One year ago, we ran a little story that was a bit of an experiment. It was the first thing we published on AntiochTenn.com and it was never really intended for reading. Primarily, it was to experiment with the new platform and make sure everything was in working order. Celebrating a year, we thought we’d republish this very simple story.
History runs deep in Antioch
One primary site is Cane Ridge Cumberland Presbyterian Church, which was admitted to the National Register of Historic Places on Dec. 12, 1976. The church is located on Old Hickory Boulevard in Cane Ridge.
The current church was built in 1859 on property donated in 1826 by Edwin Austin and Thomas Boaz. Prior to the church, a log cabin existed on the property, but was replaced when the church was constructed.
The adjacent cemetery has a number of old graves in it alongside more recent burials. Among them is Isaac Johnson (April 14, 1761 – June 18, 1839). He fought in the American Revolution as a member of the North Carolina Militia.
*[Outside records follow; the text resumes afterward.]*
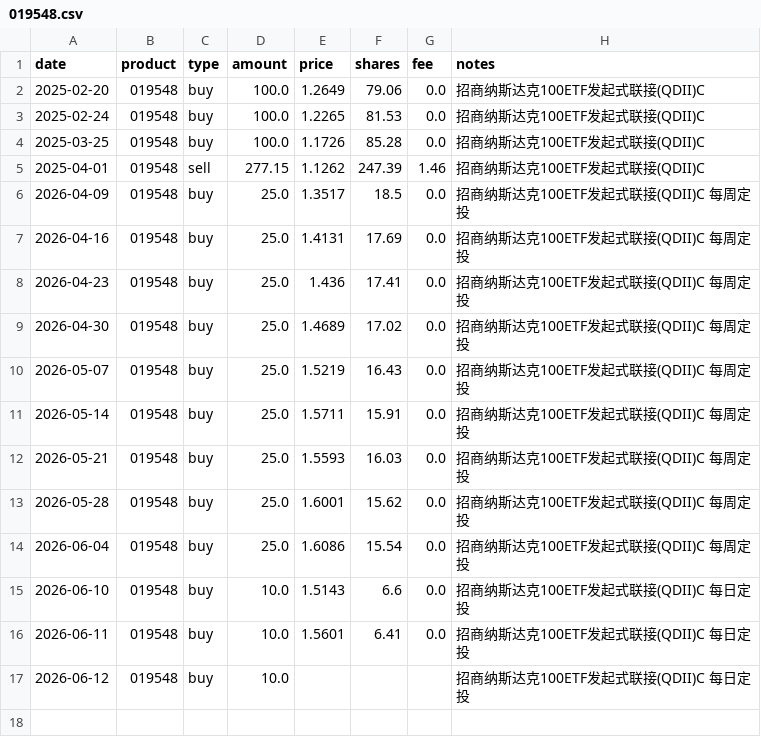
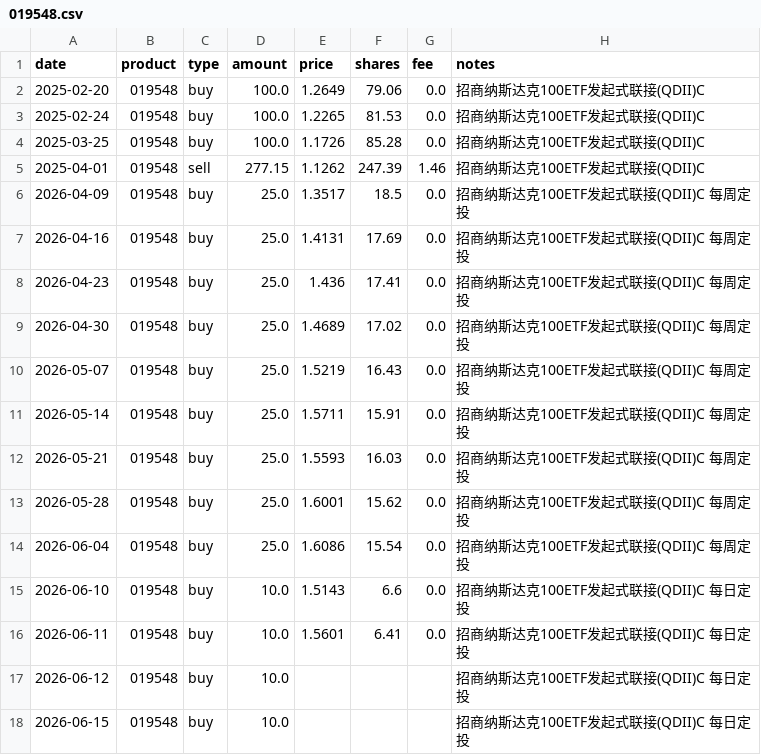
Before and after one commit to JINHUILYU/Quant, a CSV file: data/portfolio/019548.csv, drawn as a sheet; the diff names each change by its address in the sheet, - before the commit and + after, or states it on an @@ line.

```diff
--- a/data/portfolio/019548.csv
+++ b/data/portfolio/019548.csv
+row 18: 2026-06-15 | 019548 | buy | 10.0 |  |  |  | 招商纳斯达克100ETF发起式联接(QDII)C 每日定投
```
Also changed, not shown: data/portfolio/008987.csv, data/portfolio/014143.csv, 1 other file.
In 1800, he moved to Davidson County (at least one conflicting report says Wilson County) and was appointed a Captain in the Cumberland College Regiment of the Tennessee Militia by Governor John Sevier in May, 1810.
The historic marker indicates that one of the best known preachers at the church may have been Hugh Bone Hill (1801-1866), a popular Cumberland Presbyterian minister working in middle Tennessee, primarily Wilson County, during the mid 1800s.
The Hays-Kiser House, 834 Reeves Road, was added to the National Register of Historic Places in 1974 and is now maintained by the U.S. National Park Service. The home was originally constructed in 1795 by Charles Hays, who lived in the house from 1795 until his death in 1854.
Hays was a wealthy farmer who donated land to build a school in Antioch, as well as to build Baptist Church of Antioch, which he founded.
According to the form nominating the house to the National Register for Historic Places, the Hays-Kiser House is one of the last remaining 18th century homes in Tennessee.
“It is unusually sophisticated for a frontier house, bearing close resemblance in detail to East Coast houses of the period,” the nomination form states.
It also said the chief significance of the house is the “fine interior mill work.” It notes the mantels and chair rails, which were carved in the “punch, gouge, and drill” technique commonly seen in Pennsylvania and North Carolina in the late 1700s. Also of note is the original paint, which simulates marble and mahogany, is preserved in the end wall on the second floor.